(Dataset begins)

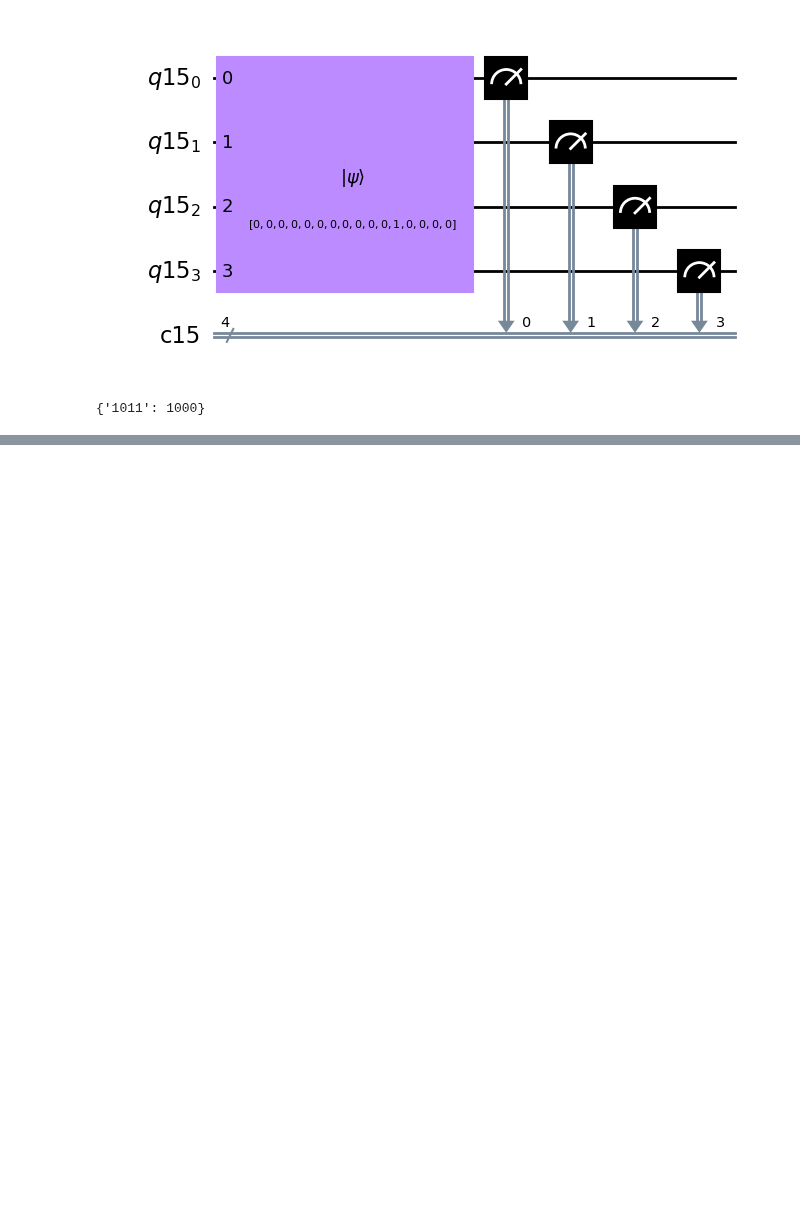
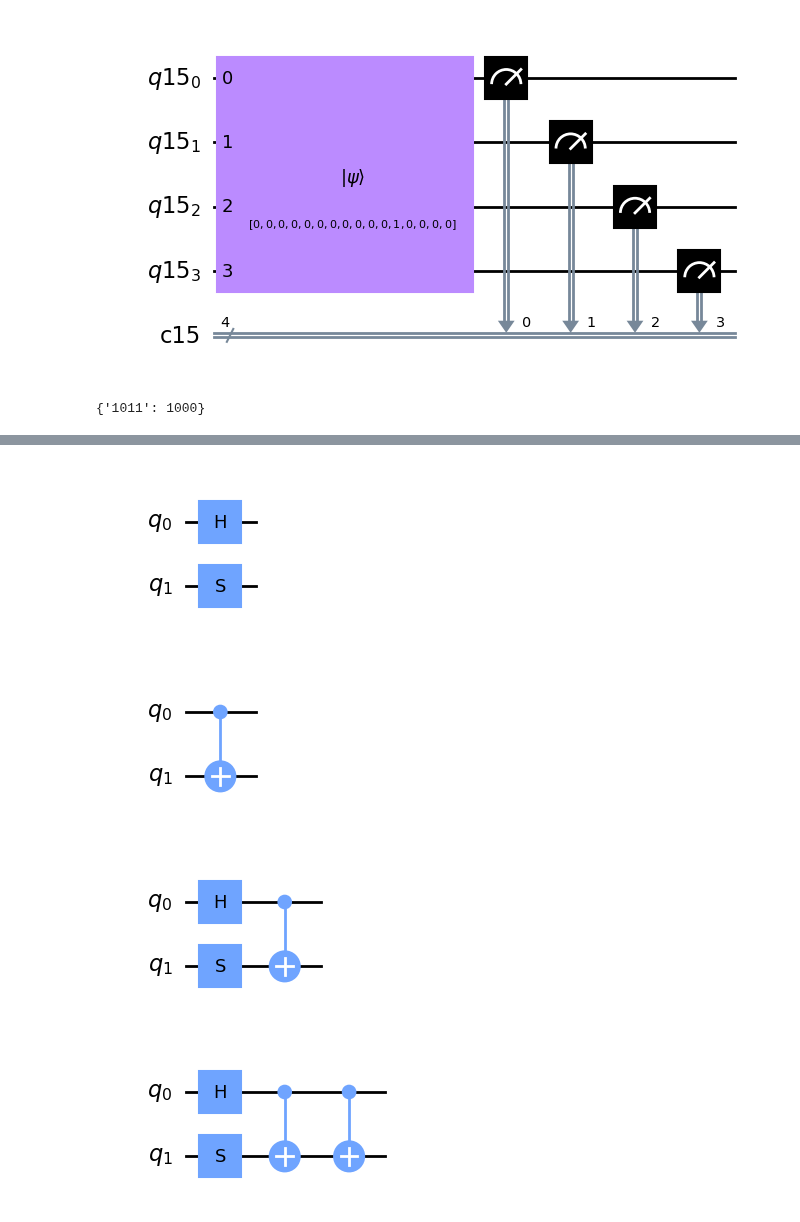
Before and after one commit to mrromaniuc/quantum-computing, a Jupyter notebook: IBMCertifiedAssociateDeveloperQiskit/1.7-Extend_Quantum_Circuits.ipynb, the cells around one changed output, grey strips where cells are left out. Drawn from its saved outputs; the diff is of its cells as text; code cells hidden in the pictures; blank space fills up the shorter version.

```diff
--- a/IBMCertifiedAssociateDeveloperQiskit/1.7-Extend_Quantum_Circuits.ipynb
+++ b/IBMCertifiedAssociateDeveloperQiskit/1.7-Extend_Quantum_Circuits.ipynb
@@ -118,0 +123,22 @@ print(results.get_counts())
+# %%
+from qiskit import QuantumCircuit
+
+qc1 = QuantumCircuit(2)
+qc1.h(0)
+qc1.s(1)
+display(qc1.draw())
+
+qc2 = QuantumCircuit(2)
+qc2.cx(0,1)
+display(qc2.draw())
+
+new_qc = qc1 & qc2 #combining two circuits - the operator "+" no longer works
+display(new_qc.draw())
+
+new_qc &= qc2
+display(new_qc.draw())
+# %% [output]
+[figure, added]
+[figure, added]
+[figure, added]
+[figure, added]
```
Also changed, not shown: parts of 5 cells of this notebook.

(Dataset ends)
(Dataset begins)

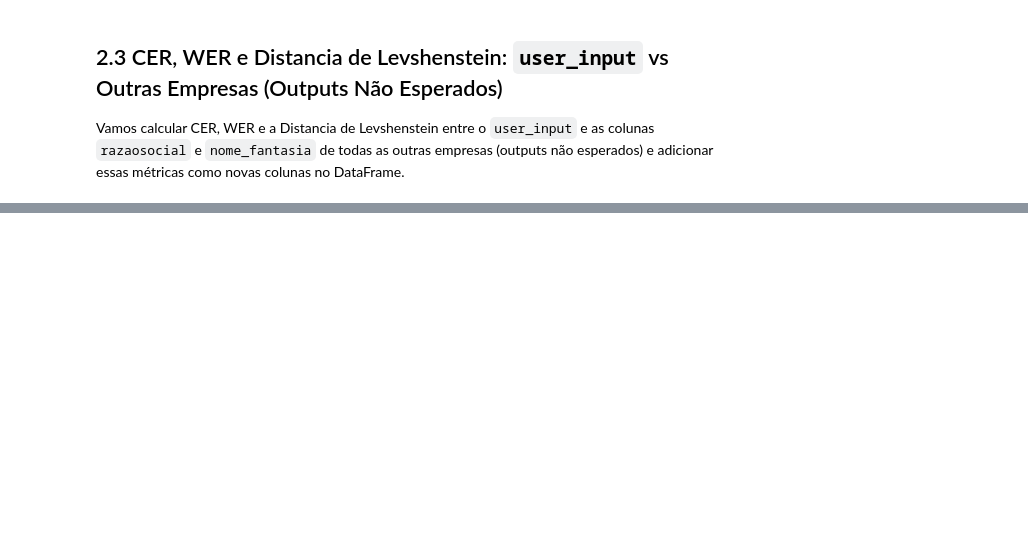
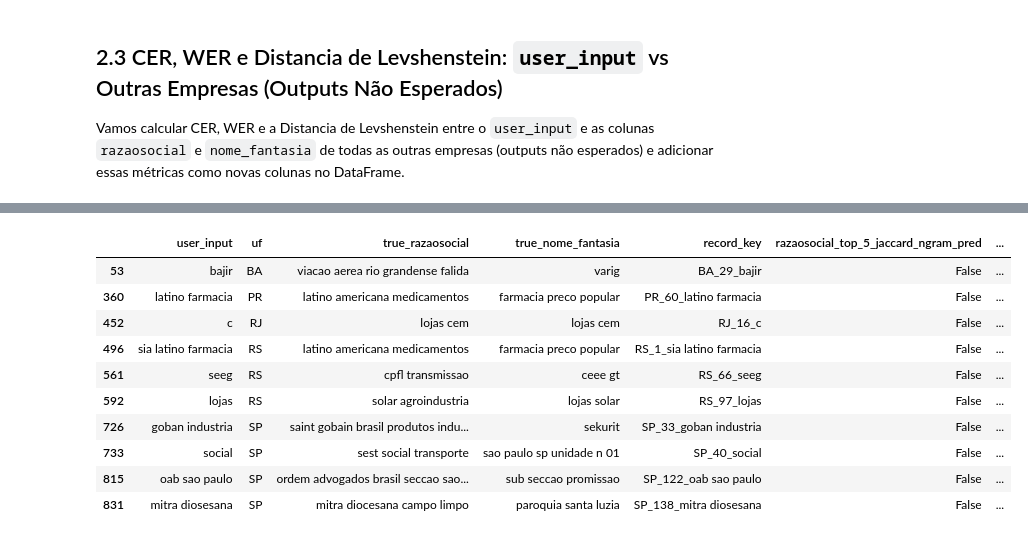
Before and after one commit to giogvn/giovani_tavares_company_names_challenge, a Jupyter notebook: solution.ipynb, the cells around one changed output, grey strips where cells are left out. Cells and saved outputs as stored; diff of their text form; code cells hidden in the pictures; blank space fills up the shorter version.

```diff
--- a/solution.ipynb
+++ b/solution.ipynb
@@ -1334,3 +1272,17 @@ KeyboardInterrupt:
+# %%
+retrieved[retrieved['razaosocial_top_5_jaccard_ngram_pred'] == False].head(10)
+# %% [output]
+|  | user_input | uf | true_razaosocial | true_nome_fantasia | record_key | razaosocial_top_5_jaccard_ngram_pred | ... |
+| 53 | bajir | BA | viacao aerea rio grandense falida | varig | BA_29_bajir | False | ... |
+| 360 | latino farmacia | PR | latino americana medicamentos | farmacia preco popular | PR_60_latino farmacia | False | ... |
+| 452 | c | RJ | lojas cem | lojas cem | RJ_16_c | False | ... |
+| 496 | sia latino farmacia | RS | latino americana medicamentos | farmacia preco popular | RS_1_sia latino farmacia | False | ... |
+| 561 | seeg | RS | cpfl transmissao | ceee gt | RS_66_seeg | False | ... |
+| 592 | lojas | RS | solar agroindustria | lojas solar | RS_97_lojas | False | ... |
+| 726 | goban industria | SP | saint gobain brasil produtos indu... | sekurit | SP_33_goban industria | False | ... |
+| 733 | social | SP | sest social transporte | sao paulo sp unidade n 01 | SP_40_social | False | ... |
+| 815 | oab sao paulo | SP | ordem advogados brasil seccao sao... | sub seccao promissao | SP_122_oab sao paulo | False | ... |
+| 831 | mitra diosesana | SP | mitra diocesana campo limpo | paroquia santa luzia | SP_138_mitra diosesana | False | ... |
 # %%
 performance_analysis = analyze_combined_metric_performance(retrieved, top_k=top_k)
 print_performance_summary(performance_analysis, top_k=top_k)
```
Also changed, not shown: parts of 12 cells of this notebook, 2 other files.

(Dataset ends)

Task item
Copy here each line of the preceding records with "display" in it.

Exercise result
+display(qc1.draw())
+display(qc2.draw())
+display(new_qc.draw())
+display(new_qc.draw())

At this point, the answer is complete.